[Task] Look for the string "color" in the material below. Copy every line where you find it.

[Data provided]

[Start of section]

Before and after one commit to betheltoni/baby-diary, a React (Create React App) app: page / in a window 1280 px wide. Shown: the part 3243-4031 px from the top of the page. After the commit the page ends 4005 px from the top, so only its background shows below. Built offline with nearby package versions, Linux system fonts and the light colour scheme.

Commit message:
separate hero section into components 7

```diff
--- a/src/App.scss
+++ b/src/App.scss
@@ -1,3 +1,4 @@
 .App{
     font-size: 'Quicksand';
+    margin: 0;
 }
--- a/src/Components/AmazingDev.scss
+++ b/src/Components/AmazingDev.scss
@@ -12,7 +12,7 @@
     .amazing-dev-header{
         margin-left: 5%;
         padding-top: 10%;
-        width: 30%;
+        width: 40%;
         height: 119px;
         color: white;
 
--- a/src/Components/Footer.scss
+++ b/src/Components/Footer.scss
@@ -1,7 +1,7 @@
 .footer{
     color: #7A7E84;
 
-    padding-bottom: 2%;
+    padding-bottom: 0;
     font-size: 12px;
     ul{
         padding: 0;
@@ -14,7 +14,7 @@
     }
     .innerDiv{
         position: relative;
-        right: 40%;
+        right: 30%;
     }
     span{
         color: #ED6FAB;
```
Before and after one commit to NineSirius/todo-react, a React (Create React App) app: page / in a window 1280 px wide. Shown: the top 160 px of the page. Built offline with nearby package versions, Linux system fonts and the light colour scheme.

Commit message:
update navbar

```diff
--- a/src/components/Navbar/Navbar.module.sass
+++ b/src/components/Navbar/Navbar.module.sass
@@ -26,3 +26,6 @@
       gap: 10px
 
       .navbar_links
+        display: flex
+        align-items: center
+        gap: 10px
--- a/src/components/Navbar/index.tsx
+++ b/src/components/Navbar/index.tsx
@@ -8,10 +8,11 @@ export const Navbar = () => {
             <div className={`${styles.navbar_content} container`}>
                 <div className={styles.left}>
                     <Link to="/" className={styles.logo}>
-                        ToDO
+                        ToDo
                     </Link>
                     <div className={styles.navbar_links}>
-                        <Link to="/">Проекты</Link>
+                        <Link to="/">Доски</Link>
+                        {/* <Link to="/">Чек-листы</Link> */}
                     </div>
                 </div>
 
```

[End of section]

[Output below]
         color: white;
     color: #7A7E84;
         color: #ED6FAB;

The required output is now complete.